Moorlach proposes replacing the proposed bullet train with Autobahn-like lanes

Traffic on the German motorway A95 near Munich, Germany last month.

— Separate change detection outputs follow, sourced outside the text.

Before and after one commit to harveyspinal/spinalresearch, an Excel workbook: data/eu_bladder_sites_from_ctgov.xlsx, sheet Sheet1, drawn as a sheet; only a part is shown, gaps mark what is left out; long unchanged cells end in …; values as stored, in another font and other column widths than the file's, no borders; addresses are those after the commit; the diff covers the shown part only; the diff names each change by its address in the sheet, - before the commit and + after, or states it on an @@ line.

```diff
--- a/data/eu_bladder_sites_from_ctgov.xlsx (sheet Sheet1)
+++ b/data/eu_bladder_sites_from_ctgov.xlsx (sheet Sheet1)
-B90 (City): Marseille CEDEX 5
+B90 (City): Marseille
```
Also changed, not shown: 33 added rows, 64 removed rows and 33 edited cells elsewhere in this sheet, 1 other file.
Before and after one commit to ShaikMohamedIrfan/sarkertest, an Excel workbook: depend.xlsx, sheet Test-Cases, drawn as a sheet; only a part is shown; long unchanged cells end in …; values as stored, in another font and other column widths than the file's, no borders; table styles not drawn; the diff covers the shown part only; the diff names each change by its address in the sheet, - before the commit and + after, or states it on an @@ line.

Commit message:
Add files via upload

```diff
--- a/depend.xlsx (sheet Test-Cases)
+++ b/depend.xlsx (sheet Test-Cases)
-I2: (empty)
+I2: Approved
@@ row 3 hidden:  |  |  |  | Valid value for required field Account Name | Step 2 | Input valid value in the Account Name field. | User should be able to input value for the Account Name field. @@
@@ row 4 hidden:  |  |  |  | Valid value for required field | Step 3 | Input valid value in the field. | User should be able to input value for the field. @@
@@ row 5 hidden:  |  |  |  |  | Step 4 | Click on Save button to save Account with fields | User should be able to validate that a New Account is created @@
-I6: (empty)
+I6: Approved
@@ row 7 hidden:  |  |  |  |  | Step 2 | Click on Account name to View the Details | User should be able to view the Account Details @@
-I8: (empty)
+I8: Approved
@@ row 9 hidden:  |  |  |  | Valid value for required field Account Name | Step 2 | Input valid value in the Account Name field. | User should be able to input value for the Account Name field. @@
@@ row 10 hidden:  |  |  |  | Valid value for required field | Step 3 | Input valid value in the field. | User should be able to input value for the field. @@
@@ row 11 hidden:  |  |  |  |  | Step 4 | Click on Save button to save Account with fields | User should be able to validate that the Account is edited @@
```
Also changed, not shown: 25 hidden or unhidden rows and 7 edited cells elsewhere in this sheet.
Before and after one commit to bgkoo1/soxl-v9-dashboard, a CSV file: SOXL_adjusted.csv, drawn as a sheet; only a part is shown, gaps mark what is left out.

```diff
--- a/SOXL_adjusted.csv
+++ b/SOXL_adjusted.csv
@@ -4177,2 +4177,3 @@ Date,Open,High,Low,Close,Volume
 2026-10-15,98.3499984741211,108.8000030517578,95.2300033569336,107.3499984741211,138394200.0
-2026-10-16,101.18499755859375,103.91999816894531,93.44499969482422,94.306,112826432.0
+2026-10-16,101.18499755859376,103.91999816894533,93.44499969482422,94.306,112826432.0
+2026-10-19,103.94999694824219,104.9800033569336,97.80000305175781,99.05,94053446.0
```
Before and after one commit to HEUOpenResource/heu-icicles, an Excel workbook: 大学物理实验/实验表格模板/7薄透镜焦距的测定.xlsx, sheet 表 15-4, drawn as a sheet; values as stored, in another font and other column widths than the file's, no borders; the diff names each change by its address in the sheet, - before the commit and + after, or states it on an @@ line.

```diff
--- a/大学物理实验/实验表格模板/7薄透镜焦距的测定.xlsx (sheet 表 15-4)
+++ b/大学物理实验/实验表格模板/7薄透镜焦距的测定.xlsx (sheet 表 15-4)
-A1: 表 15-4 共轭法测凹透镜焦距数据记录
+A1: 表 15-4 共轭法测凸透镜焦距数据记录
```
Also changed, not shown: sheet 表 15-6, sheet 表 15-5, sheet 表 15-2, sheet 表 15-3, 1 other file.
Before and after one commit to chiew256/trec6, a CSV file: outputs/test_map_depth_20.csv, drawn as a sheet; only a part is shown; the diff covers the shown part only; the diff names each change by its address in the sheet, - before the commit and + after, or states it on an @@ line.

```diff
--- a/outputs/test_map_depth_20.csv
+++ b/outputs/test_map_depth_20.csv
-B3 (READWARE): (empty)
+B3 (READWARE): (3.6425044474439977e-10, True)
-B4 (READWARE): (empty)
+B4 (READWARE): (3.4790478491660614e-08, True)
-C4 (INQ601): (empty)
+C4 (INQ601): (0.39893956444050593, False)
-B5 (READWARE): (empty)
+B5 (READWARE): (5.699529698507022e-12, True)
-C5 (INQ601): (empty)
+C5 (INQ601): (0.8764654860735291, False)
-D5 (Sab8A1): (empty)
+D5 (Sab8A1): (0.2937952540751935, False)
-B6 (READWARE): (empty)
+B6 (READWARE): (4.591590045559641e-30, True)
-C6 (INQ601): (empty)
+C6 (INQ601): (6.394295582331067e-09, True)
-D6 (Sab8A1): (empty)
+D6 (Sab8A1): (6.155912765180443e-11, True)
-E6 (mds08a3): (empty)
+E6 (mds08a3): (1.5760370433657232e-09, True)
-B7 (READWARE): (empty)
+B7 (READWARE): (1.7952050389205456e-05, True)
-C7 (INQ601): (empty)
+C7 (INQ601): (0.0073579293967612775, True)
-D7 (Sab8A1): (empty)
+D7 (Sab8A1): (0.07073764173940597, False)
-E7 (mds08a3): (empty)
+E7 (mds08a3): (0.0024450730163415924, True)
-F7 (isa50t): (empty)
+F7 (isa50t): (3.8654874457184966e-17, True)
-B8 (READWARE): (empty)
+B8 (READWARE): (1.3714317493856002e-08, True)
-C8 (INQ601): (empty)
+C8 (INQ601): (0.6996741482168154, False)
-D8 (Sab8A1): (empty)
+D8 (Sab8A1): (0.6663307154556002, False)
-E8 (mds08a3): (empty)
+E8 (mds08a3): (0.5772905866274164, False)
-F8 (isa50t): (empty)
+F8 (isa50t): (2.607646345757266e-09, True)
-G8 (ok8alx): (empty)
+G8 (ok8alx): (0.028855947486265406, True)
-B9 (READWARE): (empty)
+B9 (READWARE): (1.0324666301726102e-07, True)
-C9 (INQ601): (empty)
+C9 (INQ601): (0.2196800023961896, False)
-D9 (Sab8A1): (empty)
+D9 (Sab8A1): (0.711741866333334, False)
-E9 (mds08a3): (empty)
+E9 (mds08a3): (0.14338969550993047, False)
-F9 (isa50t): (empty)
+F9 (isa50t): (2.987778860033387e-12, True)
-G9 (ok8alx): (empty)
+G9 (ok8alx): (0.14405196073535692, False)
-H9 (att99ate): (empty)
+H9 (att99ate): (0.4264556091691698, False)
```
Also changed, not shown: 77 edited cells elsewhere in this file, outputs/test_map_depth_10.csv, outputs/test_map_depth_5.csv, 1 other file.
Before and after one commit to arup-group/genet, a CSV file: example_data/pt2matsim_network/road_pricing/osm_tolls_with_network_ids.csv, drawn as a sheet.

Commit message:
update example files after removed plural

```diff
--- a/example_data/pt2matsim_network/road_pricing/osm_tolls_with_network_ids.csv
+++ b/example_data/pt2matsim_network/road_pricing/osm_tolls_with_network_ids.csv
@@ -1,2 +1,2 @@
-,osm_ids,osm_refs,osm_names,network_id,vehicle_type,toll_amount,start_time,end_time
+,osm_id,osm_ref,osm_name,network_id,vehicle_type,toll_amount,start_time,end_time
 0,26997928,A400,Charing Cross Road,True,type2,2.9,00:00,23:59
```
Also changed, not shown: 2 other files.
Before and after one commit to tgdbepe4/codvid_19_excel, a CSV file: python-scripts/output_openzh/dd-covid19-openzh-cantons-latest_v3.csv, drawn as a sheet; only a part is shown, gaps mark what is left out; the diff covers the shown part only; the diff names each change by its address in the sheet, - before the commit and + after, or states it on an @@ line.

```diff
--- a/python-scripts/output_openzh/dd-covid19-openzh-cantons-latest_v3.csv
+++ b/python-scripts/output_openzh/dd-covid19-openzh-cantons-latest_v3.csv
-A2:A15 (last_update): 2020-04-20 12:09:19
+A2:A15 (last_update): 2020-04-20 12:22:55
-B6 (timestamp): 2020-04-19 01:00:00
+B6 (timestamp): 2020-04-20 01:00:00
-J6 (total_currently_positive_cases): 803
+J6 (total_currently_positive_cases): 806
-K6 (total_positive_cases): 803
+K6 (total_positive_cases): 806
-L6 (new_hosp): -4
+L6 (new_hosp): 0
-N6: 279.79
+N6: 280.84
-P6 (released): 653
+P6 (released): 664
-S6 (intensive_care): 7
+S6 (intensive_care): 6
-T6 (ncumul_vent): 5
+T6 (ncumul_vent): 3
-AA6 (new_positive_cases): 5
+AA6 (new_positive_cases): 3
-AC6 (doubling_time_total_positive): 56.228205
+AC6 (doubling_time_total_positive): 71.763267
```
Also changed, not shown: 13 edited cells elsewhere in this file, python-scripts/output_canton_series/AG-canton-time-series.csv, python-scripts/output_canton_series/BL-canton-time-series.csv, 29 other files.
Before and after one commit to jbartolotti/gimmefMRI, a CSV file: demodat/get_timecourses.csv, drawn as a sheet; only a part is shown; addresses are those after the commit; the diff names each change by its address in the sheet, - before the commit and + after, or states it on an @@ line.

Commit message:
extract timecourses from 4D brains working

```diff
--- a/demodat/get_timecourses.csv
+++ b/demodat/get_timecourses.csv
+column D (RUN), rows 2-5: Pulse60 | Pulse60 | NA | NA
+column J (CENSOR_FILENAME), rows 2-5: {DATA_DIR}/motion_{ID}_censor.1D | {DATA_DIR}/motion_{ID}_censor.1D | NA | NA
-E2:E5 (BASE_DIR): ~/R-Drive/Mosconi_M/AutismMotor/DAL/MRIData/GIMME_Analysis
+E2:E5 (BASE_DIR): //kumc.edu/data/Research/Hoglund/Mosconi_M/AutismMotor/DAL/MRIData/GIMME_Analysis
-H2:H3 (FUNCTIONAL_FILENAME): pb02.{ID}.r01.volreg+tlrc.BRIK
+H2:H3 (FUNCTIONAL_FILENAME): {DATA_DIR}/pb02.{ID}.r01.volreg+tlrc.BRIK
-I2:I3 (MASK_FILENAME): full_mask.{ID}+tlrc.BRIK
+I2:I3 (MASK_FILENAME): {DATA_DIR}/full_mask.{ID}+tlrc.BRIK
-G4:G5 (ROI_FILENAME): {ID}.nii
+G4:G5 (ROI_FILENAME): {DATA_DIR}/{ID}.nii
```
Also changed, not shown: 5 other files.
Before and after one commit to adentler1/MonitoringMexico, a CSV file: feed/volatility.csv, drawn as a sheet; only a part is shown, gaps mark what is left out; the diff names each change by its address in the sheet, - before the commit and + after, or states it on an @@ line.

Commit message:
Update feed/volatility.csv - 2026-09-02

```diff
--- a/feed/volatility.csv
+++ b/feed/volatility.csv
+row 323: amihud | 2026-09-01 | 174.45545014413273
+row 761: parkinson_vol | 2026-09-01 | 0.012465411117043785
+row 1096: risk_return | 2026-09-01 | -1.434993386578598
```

A California lawmaker has proposed new freeway lanes with no speed limit in the Golden State.
(Lukas Barth EPA/Shutterstock)

If Californians can’t have high-speed steel rails, a proposed bill would allow them to at least legally use their lead feet to get from the south to the north.

State Sen. John Moorlach (R-Costa Mesa) introduced a bill last week to add two dedicated, speed-limit-free lanes to Interstate 5 and State Route 99 to replace California’s beleaguered $77-billion bullet train from Los Angeles to San Francisco, which is $44 billion over budget and 13 years behind schedule — or at least act as a stop-gap.

“If Sacramento is serious about allowing Californians to travel between Los Angeles and the Bay Area, and high-speed rail will take too long to build, let’s construct four additional lanes with no maximum speed limit to provide for high speed on a safe road,” Moorlach said.

Under Senate Bill 319, the 5 and the 99 would get two dedicated lanes in each direction the full length of both freeways — Mexico to Oregon for the 5, Wheeler Ridge to Red Bluff for the 99 — that would allow motorists to travel faster than the speed limit, which is 65 to 70 mph.


Moorlach’s proposal doesn’t estimate a price tag for the project, but identifies cap-and-trade revenues as the funding source.

“It is the intent of the Legislature to provide Californians with a viable alternative to the high-speed rail system project by providing them with access to high-speed, unabated transportation across the state,” the bill reads. “It is further the intent of the Legislature to decrease traffic congestion and thereby decrease the emissions of greenhouse gases caused by automobiles.”

In his announcement for the bill, Moorlach said the Autobahn-esque lanes would replace “the defunct high-speed rail project — or at least [provide] an expedited transportation option until a substantial high-speed rail segment can be built decades in the future.”

That references comments Gov. Gavin Newsom made earlier this month in his State of the State address, when he was reassessing, though not halting the project.